• Activity:
Scan the data below for the string "library". Show every line where it turns up.

====

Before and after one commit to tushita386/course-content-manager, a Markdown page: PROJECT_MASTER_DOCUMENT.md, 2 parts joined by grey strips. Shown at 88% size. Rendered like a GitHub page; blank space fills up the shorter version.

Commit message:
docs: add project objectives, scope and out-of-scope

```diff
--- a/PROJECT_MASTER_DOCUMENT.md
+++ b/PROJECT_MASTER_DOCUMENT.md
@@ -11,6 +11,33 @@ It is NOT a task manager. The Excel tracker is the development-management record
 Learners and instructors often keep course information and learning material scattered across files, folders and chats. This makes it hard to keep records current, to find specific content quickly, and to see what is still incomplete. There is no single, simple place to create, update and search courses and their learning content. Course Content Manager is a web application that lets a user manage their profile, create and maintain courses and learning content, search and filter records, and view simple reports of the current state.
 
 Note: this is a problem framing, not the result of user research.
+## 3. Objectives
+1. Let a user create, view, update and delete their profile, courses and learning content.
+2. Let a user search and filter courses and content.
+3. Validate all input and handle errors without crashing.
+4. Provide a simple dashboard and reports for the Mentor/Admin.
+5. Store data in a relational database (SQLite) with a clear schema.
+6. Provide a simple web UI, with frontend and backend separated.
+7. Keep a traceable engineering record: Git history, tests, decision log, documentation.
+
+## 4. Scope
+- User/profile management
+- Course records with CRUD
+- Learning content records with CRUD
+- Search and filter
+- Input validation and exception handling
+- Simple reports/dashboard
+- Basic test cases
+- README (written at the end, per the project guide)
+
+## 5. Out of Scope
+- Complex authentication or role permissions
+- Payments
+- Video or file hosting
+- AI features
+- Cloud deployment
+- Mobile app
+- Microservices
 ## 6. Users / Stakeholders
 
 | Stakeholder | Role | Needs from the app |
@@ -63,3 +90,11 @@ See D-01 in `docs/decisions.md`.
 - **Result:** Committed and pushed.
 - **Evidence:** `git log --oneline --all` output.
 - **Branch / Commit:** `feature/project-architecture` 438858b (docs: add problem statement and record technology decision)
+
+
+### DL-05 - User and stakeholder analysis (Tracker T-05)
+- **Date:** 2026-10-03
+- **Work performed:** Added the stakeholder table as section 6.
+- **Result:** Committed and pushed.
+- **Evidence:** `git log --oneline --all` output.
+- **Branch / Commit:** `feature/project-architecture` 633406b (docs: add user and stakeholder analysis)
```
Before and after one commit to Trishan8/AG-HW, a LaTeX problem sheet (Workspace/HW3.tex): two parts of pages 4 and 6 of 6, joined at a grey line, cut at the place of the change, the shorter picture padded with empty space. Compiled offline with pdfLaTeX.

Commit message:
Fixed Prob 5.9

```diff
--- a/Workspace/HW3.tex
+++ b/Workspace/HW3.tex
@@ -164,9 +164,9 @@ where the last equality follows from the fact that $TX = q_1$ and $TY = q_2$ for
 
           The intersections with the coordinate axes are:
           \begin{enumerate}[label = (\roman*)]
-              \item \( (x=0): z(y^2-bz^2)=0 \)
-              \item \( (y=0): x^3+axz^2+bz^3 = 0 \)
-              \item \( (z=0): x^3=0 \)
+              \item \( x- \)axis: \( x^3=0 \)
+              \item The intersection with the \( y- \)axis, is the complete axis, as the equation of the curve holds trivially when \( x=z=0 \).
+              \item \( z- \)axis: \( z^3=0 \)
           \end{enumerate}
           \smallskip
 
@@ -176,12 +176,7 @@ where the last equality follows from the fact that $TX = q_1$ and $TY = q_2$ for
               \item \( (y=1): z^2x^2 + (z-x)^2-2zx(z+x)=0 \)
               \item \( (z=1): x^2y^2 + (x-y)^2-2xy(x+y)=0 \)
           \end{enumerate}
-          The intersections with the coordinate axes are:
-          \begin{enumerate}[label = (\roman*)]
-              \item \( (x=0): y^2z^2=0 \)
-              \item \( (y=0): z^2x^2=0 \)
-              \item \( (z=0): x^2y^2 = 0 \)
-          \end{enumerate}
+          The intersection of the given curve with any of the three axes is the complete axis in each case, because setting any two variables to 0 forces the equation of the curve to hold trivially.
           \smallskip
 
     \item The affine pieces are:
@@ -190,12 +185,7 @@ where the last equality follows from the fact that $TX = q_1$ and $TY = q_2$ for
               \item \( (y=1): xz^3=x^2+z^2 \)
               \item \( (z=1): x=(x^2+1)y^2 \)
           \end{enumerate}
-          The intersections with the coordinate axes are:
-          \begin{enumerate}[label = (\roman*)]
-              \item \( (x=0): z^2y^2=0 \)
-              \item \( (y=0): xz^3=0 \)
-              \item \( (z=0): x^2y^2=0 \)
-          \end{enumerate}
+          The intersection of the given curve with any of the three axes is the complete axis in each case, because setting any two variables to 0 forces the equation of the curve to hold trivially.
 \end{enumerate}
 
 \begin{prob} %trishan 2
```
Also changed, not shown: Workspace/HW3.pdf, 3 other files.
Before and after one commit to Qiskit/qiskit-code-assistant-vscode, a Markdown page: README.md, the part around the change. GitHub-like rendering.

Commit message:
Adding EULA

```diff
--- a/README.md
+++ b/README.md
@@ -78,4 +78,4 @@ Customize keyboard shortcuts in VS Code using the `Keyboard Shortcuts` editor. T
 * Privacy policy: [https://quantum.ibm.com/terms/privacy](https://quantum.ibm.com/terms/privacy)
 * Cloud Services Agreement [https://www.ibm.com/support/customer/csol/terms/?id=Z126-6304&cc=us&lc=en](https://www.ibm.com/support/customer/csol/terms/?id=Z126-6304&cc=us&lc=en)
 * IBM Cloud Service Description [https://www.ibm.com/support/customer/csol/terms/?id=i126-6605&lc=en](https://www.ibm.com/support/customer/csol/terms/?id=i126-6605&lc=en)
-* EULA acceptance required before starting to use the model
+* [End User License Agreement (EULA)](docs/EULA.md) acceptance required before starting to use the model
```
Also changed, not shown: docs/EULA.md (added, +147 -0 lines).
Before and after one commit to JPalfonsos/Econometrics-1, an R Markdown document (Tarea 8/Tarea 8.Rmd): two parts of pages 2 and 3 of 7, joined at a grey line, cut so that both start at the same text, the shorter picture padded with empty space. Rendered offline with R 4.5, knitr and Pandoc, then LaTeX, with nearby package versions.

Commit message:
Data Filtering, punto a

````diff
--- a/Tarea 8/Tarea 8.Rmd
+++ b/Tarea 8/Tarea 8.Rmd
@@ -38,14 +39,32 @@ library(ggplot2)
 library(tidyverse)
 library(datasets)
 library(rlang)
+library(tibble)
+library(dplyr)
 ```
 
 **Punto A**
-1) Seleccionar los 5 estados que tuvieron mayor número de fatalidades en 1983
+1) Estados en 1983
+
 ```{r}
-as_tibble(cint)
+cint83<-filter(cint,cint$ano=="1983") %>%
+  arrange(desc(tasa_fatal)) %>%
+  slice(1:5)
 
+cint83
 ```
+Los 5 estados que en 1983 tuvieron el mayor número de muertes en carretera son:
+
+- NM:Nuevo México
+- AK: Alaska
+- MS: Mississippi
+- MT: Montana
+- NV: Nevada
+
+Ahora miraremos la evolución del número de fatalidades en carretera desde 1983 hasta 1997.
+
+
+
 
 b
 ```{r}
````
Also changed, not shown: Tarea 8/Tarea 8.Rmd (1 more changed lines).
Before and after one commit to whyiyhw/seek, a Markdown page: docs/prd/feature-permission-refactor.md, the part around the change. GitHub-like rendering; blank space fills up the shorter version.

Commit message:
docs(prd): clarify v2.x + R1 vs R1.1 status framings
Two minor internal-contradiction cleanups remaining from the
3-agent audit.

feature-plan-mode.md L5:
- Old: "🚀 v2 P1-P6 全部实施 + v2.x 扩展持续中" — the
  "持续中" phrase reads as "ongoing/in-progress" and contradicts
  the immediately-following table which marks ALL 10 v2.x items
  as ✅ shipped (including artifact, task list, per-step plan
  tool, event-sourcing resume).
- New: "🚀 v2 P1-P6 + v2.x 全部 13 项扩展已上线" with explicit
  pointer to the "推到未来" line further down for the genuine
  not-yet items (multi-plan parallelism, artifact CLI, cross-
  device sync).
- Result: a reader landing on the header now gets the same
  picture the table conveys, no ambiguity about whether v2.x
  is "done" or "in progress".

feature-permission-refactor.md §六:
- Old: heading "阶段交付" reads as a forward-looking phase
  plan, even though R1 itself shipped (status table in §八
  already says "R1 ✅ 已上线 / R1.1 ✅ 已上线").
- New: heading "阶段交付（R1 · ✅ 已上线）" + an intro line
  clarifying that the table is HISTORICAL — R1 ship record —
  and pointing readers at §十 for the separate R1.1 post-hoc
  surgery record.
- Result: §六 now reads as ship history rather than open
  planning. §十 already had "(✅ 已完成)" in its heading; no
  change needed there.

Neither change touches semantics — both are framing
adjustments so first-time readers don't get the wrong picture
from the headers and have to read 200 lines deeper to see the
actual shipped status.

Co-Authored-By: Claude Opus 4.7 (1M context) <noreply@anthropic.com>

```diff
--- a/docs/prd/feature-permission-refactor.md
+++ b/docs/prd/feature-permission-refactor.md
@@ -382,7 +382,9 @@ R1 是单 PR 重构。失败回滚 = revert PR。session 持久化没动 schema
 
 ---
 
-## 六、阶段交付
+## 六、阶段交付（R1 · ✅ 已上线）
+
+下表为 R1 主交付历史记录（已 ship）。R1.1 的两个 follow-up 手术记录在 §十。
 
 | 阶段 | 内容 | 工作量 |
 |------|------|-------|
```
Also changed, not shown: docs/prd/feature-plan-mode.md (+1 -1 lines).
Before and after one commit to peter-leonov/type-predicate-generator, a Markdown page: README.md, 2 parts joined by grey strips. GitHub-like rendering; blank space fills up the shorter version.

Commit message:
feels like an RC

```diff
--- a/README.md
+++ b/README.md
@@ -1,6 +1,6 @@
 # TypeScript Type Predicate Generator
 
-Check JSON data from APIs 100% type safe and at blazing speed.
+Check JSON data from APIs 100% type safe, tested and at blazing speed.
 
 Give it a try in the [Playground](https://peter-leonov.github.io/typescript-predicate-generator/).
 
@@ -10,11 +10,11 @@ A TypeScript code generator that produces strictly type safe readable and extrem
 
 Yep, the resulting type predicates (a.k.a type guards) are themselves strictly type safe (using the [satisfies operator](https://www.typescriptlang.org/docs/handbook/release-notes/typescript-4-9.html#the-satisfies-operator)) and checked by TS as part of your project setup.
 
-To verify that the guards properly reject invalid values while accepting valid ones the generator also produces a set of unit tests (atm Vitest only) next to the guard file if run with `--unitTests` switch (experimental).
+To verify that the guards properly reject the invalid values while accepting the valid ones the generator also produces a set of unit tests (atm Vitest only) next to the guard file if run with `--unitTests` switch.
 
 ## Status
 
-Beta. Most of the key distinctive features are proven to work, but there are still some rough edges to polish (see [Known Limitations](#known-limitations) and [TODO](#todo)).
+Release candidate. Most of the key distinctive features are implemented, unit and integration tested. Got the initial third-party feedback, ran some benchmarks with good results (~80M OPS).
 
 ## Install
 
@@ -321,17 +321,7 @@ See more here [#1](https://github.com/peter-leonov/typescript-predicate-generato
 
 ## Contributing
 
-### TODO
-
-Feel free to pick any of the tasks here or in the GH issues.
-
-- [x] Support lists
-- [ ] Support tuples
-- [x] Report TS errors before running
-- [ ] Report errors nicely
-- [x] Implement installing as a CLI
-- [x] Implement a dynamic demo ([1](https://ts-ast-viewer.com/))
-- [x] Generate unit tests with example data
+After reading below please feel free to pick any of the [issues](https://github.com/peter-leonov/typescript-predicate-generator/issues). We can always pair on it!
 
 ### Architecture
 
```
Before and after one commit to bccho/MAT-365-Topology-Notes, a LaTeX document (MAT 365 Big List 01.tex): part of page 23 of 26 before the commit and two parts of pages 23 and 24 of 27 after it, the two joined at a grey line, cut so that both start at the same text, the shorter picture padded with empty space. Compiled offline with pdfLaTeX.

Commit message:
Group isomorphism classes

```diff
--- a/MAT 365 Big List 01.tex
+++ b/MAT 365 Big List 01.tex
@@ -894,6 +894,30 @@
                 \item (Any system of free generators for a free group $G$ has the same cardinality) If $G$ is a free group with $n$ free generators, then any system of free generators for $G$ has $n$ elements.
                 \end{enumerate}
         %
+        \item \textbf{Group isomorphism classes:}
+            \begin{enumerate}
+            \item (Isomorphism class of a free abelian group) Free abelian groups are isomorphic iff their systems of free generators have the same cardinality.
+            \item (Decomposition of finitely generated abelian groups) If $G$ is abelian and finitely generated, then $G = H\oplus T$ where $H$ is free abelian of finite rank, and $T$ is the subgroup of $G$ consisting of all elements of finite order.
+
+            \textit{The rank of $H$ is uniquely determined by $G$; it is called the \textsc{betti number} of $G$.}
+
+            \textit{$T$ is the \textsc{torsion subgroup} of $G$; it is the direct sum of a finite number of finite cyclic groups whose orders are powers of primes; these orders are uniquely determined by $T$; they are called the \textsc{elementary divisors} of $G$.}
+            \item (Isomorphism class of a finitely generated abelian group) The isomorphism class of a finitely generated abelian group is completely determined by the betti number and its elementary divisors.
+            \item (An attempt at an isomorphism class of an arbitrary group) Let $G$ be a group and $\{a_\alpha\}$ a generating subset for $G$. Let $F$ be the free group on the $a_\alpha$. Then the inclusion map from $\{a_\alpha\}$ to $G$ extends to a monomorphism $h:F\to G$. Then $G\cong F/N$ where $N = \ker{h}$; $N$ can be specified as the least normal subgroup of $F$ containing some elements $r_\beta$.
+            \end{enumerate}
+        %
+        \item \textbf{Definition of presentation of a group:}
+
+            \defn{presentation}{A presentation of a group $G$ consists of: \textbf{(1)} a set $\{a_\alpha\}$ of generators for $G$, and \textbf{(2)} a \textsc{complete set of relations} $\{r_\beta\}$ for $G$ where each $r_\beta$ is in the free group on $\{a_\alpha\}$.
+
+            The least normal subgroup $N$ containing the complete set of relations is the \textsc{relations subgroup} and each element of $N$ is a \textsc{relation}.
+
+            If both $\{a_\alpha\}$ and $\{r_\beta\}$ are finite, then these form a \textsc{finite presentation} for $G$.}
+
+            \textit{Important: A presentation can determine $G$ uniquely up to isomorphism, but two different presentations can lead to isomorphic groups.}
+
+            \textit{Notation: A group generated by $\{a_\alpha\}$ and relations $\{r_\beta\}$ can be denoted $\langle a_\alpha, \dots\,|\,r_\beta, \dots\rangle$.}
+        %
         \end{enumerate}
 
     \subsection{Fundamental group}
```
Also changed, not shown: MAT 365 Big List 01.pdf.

====

• Result of this exercise:
@@ -38,14 +39,32 @@ library(ggplot2)
 library(tidyverse)
 library(datasets)
 library(rlang)
+library(tibble)
+library(dplyr)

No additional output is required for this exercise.